§ **Brief**
All the data beneath this line is to be reproduced exactly.

§ **Material provided**
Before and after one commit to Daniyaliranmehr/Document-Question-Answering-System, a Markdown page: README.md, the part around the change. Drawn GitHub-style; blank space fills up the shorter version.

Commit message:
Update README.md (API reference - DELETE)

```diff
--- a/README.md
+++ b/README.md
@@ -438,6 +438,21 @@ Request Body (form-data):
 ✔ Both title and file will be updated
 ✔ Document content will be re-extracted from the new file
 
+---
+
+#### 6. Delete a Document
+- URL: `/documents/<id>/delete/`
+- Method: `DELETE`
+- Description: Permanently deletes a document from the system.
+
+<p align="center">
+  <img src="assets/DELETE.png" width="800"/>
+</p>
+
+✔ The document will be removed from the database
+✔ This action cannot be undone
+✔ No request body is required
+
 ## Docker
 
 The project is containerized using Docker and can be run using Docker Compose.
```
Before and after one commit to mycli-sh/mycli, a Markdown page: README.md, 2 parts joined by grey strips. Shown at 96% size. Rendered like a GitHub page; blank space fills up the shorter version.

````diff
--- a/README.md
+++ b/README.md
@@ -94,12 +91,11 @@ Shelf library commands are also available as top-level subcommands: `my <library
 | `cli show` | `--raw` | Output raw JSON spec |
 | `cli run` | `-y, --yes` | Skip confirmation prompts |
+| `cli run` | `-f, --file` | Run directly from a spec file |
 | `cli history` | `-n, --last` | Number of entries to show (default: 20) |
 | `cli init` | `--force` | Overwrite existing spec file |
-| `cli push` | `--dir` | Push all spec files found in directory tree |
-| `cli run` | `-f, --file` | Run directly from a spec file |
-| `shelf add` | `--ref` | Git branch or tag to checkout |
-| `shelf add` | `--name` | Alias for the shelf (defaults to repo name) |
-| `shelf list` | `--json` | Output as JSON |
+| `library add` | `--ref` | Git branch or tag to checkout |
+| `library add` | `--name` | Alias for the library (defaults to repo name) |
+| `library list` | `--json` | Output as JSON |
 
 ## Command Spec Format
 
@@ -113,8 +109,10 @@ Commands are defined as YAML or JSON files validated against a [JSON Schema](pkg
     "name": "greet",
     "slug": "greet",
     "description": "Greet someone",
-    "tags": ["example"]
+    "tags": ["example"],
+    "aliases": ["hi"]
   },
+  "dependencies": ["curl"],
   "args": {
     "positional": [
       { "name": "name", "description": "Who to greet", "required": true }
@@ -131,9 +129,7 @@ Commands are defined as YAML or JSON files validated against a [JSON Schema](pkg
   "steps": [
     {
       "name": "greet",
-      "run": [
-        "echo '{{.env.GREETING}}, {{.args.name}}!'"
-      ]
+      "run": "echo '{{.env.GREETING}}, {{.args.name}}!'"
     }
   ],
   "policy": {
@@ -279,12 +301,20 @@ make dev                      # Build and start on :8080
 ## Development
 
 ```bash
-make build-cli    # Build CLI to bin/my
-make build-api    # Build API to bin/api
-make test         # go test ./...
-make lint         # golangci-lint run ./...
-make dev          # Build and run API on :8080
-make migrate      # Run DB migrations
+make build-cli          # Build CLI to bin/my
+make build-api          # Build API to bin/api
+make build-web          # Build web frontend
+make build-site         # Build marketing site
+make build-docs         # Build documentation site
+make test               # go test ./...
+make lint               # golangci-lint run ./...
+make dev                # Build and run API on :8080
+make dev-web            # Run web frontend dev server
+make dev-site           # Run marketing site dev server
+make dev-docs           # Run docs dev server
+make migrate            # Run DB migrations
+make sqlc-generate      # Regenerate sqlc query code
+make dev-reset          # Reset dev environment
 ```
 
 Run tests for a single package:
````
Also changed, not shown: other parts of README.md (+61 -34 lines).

§ **Written response**
Before and after one commit to Daniyaliranmehr/Document-Question-Answering-System, a Markdown page: README.md, the part around the change. Drawn GitHub-style; blank space fills up the shorter version.

Commit message:
Update README.md (API reference - DELETE)

```diff
--- a/README.md
+++ b/README.md
@@ -438,6 +438,21 @@ Request Body (form-data):
 ✔ Both title and file will be updated
 ✔ Document content will be re-extracted from the new file
 
+---
+
+#### 6. Delete a Document
+- URL: `/documents/<id>/delete/`
+- Method: `DELETE`
+- Description: Permanently deletes a document from the system.
+
+<p align="center">
+  <img src="assets/DELETE.png" width="800"/>
+</p>
+
+✔ The document will be removed from the database
+✔ This action cannot be undone
+✔ No request body is required
+
 ## Docker
 
 The project is containerized using Docker and can be run using Docker Compose.
```
Before and after one commit to mycli-sh/mycli, a Markdown page: README.md, 2 parts joined by grey strips. Shown at 96% size. Rendered like a GitHub page; blank space fills up the shorter version.

````diff
--- a/README.md
+++ b/README.md
@@ -94,12 +91,11 @@ Shelf library commands are also available as top-level subcommands: `my <library
 | `cli show` | `--raw` | Output raw JSON spec |
 | `cli run` | `-y, --yes` | Skip confirmation prompts |
+| `cli run` | `-f, --file` | Run directly from a spec file |
 | `cli history` | `-n, --last` | Number of entries to show (default: 20) |
 | `cli init` | `--force` | Overwrite existing spec file |
-| `cli push` | `--dir` | Push all spec files found in directory tree |
-| `cli run` | `-f, --file` | Run directly from a spec file |
-| `shelf add` | `--ref` | Git branch or tag to checkout |
-| `shelf add` | `--name` | Alias for the shelf (defaults to repo name) |
-| `shelf list` | `--json` | Output as JSON |
+| `library add` | `--ref` | Git branch or tag to checkout |
+| `library add` | `--name` | Alias for the library (defaults to repo name) |
+| `library list` | `--json` | Output as JSON |
 
 ## Command Spec Format
 
@@ -113,8 +109,10 @@ Commands are defined as YAML or JSON files validated against a [JSON Schema](pkg
     "name": "greet",
     "slug": "greet",
     "description": "Greet someone",
-    "tags": ["example"]
+    "tags": ["example"],
+    "aliases": ["hi"]
   },
+  "dependencies": ["curl"],
   "args": {
     "positional": [
       { "name": "name", "description": "Who to greet", "required": true }
@@ -131,9 +129,7 @@ Commands are defined as YAML or JSON files validated against a [JSON Schema](pkg
   "steps": [
     {
       "name": "greet",
-      "run": [
-        "echo '{{.env.GREETING}}, {{.args.name}}!'"
-      ]
+      "run": "echo '{{.env.GREETING}}, {{.args.name}}!'"
     }
   ],
   "policy": {
@@ -279,12 +301,20 @@ make dev                      # Build and start on :8080
 ## Development
 
 ```bash
-make build-cli    # Build CLI to bin/my
-make build-api    # Build API to bin/api
-make test         # go test ./...
-make lint         # golangci-lint run ./...
-make dev          # Build and run API on :8080
-make migrate      # Run DB migrations
+make build-cli          # Build CLI to bin/my
+make build-api          # Build API to bin/api
+make build-web          # Build web frontend
+make build-site         # Build marketing site
+make build-docs         # Build documentation site
+make test               # go test ./...
+make lint               # golangci-lint run ./...
+make dev                # Build and run API on :8080
+make dev-web            # Run web frontend dev server
+make dev-site           # Run marketing site dev server
+make dev-docs           # Run docs dev server
+make migrate            # Run DB migrations
+make sqlc-generate      # Regenerate sqlc query code
+make dev-reset          # Reset dev environment
 ```
 
 Run tests for a single package:
````
Also changed, not shown: other parts of README.md (+61 -34 lines).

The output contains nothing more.